We have seasons too, seasons in our annual calendar as well as seasons in life. There’s the seasons of age that everyone experiences when they travel through childhood, the school years, earning a living, building a family and watching children begin their own lives independently of us, and the senior years. There are the good times, the bad times, the struggles and the easy times. There are seasons in the history of nations and empires, in politics and in the areas of freedom and oppression. All these seasons influence how our world, our nations, our societies and our own families function and progress. How we live and respond in those seasons is what God is interested in, they’re all important and useful for us in helping us trust Him more diligently.
There are seasons in our spiritual life as well…seasons are literally the circle of life for us and they have start times and stop times. Nothing is static. But we’re supposed to learn and grow through them all.
Looking back over the course of human history, we can see that there’s been a long painful and costly season of sin and lawlessness but eventually there’ll come a season for absolute restoration and that will be when Christ returns. That will usher in the season of perpetual peace, joy and righteousness.
In the meantime, here’s a passage that should really encourage you as you make your way through the ever-changing seasons of your life.

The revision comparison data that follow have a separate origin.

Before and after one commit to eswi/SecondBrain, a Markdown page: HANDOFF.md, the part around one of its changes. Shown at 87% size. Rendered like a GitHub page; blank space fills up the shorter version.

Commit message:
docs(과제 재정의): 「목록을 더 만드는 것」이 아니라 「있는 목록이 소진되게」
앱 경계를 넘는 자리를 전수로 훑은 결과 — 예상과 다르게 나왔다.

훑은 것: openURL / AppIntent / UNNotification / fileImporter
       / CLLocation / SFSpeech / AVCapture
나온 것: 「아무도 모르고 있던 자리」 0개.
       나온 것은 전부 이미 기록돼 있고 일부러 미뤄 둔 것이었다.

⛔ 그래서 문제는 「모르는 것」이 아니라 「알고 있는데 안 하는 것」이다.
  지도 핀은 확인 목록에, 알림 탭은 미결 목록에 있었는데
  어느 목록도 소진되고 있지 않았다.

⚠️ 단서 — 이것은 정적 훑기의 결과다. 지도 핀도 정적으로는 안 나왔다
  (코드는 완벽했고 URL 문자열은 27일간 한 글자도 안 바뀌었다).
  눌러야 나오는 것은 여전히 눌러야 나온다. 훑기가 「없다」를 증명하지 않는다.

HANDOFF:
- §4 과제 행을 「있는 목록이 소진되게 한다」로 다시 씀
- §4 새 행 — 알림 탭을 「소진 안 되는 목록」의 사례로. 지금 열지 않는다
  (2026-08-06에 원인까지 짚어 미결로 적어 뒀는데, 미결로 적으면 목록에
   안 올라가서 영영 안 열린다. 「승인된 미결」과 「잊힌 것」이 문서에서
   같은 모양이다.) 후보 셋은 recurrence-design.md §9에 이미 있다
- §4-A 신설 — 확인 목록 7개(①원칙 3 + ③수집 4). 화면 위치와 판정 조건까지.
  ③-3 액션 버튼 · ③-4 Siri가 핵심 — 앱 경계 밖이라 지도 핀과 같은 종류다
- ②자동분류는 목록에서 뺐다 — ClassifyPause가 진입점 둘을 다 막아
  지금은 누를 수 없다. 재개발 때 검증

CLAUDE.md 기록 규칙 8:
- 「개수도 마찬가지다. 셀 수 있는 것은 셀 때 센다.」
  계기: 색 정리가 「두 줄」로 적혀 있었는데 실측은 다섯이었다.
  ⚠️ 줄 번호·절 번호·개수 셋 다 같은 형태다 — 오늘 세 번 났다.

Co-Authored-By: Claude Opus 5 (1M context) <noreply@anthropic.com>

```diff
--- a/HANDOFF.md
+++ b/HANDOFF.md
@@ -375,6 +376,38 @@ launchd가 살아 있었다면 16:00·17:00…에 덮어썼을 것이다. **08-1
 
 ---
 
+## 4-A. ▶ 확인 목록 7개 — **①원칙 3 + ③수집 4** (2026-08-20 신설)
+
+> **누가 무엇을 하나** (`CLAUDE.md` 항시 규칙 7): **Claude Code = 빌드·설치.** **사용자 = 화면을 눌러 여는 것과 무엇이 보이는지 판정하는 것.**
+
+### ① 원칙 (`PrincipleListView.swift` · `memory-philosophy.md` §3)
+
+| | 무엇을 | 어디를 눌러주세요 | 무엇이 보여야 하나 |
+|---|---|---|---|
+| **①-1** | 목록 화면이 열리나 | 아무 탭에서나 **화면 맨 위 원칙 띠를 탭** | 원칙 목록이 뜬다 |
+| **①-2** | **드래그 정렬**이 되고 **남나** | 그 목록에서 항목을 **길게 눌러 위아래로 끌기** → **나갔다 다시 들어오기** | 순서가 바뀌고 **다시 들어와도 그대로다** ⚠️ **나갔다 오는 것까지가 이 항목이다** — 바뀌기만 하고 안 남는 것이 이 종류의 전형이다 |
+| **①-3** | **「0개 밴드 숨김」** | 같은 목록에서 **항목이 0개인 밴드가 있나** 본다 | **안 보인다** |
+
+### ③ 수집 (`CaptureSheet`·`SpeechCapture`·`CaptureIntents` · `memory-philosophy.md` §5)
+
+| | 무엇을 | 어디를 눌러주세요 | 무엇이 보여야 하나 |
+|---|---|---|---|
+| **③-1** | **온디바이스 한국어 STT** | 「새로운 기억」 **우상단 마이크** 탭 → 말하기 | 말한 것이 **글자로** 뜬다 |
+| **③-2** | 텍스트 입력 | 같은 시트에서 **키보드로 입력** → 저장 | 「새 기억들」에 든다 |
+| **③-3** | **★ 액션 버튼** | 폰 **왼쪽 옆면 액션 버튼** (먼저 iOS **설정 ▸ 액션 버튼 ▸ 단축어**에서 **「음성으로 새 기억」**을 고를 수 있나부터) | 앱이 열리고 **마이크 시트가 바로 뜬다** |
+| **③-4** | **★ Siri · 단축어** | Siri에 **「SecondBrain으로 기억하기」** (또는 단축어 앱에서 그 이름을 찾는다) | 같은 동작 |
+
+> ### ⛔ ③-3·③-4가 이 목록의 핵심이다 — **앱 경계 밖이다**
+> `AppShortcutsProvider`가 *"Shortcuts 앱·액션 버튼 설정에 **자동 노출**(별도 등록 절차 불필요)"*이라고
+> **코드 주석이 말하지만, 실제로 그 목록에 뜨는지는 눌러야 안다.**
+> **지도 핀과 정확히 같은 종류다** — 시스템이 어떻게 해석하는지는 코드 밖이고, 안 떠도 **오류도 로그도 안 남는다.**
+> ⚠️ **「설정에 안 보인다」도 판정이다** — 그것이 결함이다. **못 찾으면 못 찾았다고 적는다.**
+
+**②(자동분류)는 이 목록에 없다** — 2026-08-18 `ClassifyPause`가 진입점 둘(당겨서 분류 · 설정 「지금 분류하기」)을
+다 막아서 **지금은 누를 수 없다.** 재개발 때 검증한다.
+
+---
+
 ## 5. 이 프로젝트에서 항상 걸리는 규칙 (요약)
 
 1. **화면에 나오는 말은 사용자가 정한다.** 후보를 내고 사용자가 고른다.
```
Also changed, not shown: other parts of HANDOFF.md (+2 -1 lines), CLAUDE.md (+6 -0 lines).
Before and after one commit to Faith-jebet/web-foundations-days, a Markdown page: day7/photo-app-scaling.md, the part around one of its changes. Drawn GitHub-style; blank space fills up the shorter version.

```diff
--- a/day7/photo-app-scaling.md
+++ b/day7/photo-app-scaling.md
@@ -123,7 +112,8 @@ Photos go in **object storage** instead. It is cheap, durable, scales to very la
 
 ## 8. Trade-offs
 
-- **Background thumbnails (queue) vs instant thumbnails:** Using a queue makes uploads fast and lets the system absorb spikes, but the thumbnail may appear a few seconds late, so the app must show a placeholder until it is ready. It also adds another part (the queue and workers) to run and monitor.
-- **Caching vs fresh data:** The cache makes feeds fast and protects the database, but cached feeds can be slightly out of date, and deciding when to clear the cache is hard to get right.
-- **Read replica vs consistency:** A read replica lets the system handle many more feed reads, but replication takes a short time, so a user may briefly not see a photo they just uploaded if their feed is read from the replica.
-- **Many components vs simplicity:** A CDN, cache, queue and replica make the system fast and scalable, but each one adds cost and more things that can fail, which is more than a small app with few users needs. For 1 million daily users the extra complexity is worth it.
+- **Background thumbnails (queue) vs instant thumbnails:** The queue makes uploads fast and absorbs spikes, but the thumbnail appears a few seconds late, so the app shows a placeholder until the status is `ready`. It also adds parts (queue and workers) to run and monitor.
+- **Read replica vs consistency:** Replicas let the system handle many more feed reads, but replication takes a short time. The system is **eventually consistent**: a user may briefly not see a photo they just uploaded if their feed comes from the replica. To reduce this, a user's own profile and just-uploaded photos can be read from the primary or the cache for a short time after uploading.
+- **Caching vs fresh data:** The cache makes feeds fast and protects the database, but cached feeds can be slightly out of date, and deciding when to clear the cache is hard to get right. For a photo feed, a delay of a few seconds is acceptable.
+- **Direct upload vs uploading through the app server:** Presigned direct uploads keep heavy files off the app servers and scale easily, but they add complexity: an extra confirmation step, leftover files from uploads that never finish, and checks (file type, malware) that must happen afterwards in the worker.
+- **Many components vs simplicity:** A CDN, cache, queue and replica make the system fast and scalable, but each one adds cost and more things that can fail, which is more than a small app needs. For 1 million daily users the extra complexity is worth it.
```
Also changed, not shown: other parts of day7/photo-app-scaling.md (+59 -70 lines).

Psalm 31:14-16, ‘As for me, I trust in You, Lord, I say, “You’re my God.” My times are in Your hand; deliver me from the hand of my enemies and from those who persecute me. Make Your face to shine upon Your servant; save me in Your lovingkindness.’
Based in part on an article at oneforisrael.org